The element is of great value to the community. The Kyzyl-Tuu community managed to safeguard the traditional knowledge and skills required for making every detail of the yurt, and are proud of their heritage. Traditionally, the knowledge and skills have been passed down from mother to daughter, from father to son, or from master to apprentice over many generations. From time to time, the villagers organize community meetings and discuss the issues of maintaining the quality of craft products, the use of natural materials, and safety rules. The craftspeople of Kyzyl-Tuu are highly demanding in terms of the quality of yurt-making, including the interior decoration. They say, that a yurt’s wooden construction details must serve at least thirty years, while the felt crafts such as shyrdak (felt carpet) have an average lifespan of about one hundred years.

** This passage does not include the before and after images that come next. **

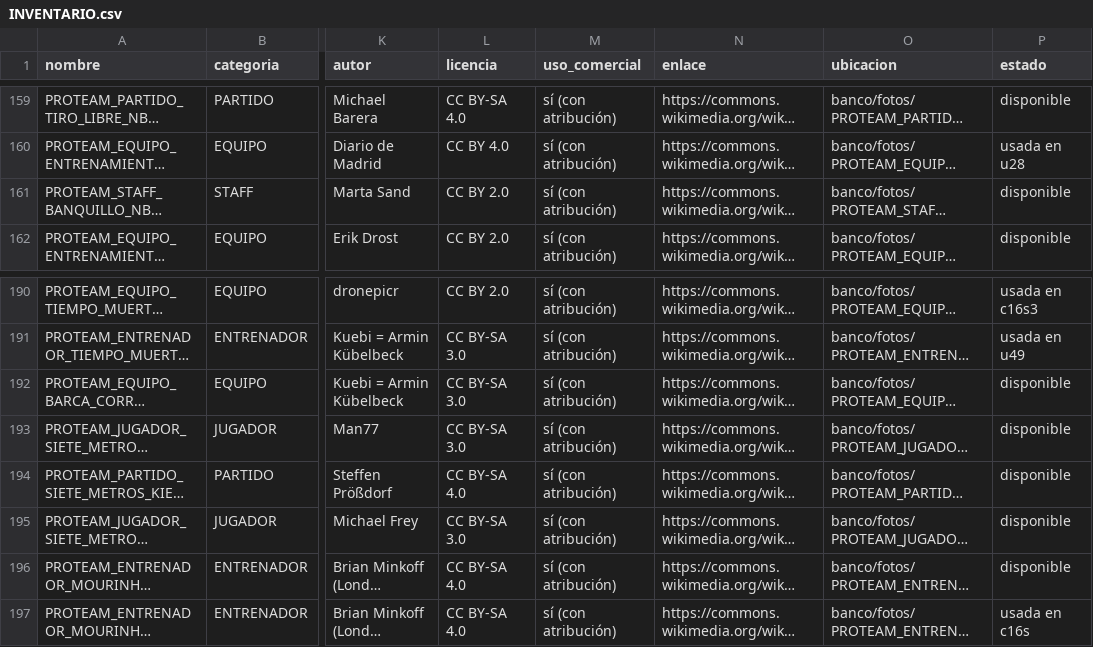
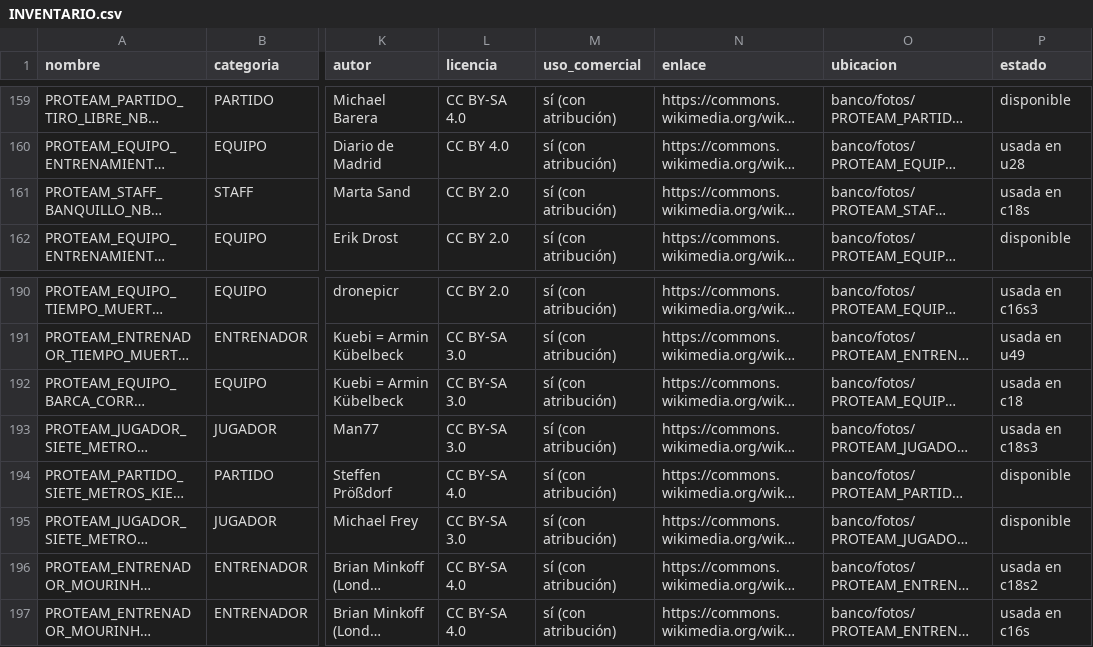
Before and after one commit to biellopez77-png/proteam.instagram, a CSV file: banco/INVENTARIO.csv, drawn as a sheet; only a part is shown, gaps mark what is left out; long unchanged cells end in …; the diff names each change by its address in the sheet, - before the commit and + after, or states it on an @@ line.

```diff
--- a/banco/INVENTARIO.csv
+++ b/banco/INVENTARIO.csv
-P161 (estado): disponible
+P161 (estado): usada en c18s
-P192 (estado): disponible
+P192 (estado): usada en c18
-P193 (estado): disponible
+P193 (estado): usada en c18s3
-P196 (estado): disponible
+P196 (estado): usada en c18s2
```
Also changed, not shown: 24 other files.
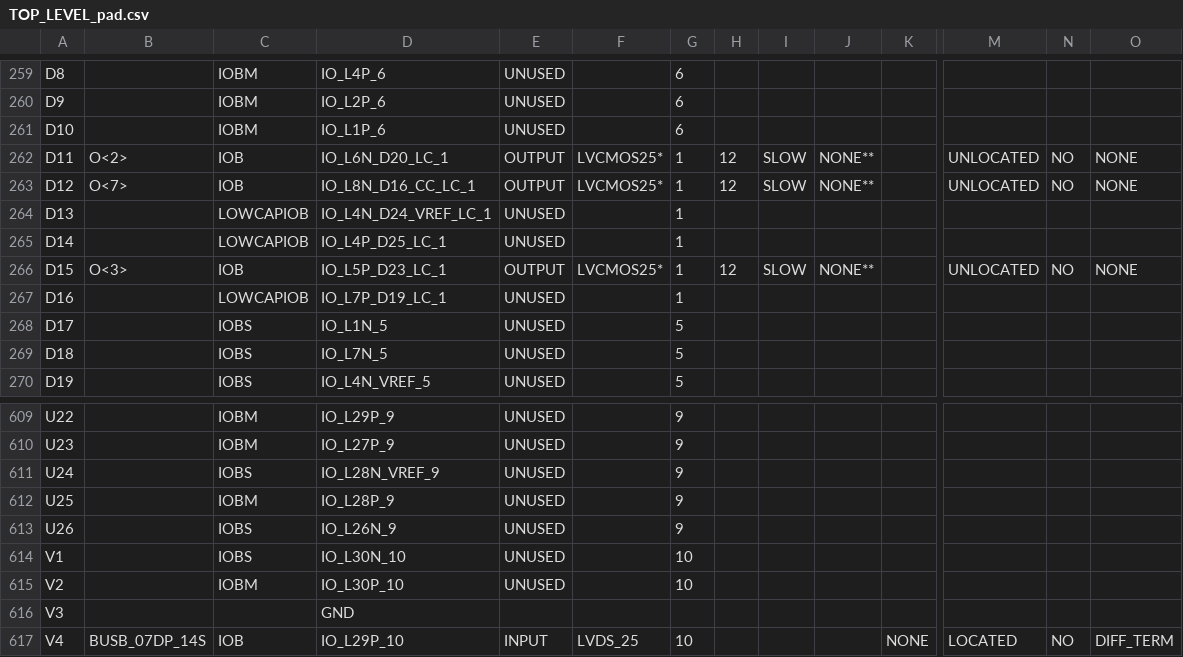
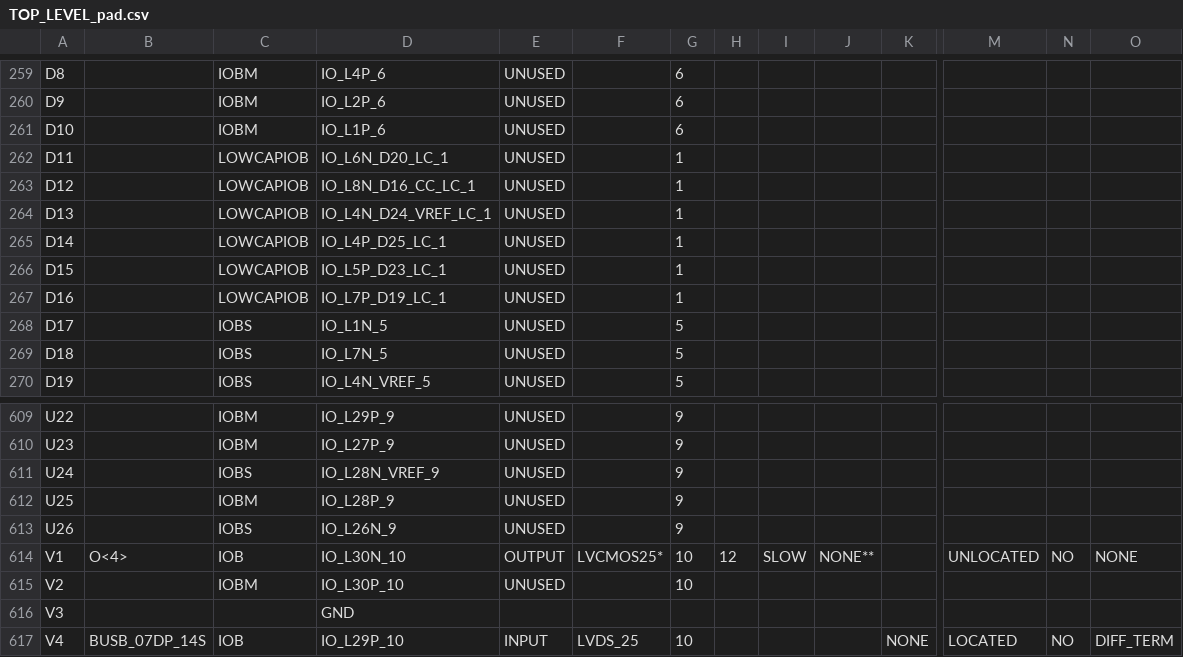
Before and after one commit to CollinBradford/KickerControllerFirmware, a CSV file: GEL_CAPTAN/TOP_LEVEL_pad.csv, drawn as a sheet; only a part is shown, gaps mark what is left out; the diff covers the shown part only; the diff names each change by its address in the sheet, - before the commit and + after, or states it on an @@ line.

```diff
--- a/GEL_CAPTAN/TOP_LEVEL_pad.csv
+++ b/GEL_CAPTAN/TOP_LEVEL_pad.csv
-B262: O<2>
+B262: (empty)
-C262:C263: IOB
+C262:C263: LOWCAPIOB
-E262:E263: OUTPUT
+E262:E263: UNUSED
-F262:F263: LVCMOS25*
+F262:F263: (empty)
-H262:H263: 12
+H262:H263: (empty)
-I262:I263: SLOW
+I262:I263: (empty)
-J262:J263: NONE**
+J262:J263: (empty)
-M262:M263: UNLOCATED
+M262:M263: (empty)
-N262:N263: NO
+N262:N263: (empty)
-O262:O263: NONE
+O262:O263: (empty)
-B263: O<7>
+B263: (empty)
-B266: O<3>
+B266: (empty)
-C266: IOB
+C266: LOWCAPIOB
-E266: OUTPUT
+E266: UNUSED
-F266: LVCMOS25*
+F266: (empty)
-H266: 12
+H266: (empty)
-I266: SLOW
+I266: (empty)
-J266: NONE**
+J266: (empty)
-M266: UNLOCATED
+M266: (empty)
-N266: NO
+N266: (empty)
-O266: NONE
+O266: (empty)
-B614: (empty)
+B614: O<4>
-C614: IOBS
+C614: IOB
-E614: UNUSED
+E614: OUTPUT
-F614: (empty)
+F614: LVCMOS25*
-H614: (empty)
+H614: 12
-I614: (empty)
+I614: SLOW
-J614: (empty)
+J614: NONE**
-M614: (empty)
+M614: UNLOCATED
-N614: (empty)
+N614: NO
-O614: (empty)
+O614: NONE
```
Also changed, not shown: 125 edited cells elsewhere in this file, 48 other files.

Nowadays, the community is proud of the younger generation who are engaged in yurt-making. Both older and younger craftspeople make new yurts and restore old ones for use in exhibitions, eco-tourism, or for sale. It should be noted that despite yurt-making being the main source of income for the craftspeople, the element is not at risk of over-commercialization. The community of craftspeople continue to use traditional knowledge and skills that reflect their identity and strengthen their sense of belonging. Moreover, the craft contributes to the sustainable development of the community.
Recognizing the importance of the element, in 2012, communities and other stakeholders of Kyrgyzstan and Kazakhstan united in a workgroup to elaborate a nomination file. The communities of craftspeople were the main driving force in this process, having actually initiated it. After several years of joint work, the nomination “Traditional knowledge and skills in making Kyrgyz and Kazakh yurts (Turkic nomadic dwellings)” was inscribed on the UNESCO Representative List of the Intangible Cultural Heritage of Humanity in 2014. Different types of activities such as fairs, meetings, exhibitions, and contests are organized regularly by the two countries to promote the element. Communities constantly arrange events on a local level and take part in international exhibitions such as EXPO to raise awareness among international communities. The yurt still has a major role in the lives of the Kyrgyz and Kazakh people. Moreover, it is a symbol of national identity, family, hospitality, and testimony of rich ancestral knowledge in harmonic coexistence with nature.
Craftswomen during the work process under the leadership of an elder master © National Commission of the Kyrgyz Republic for UNESCO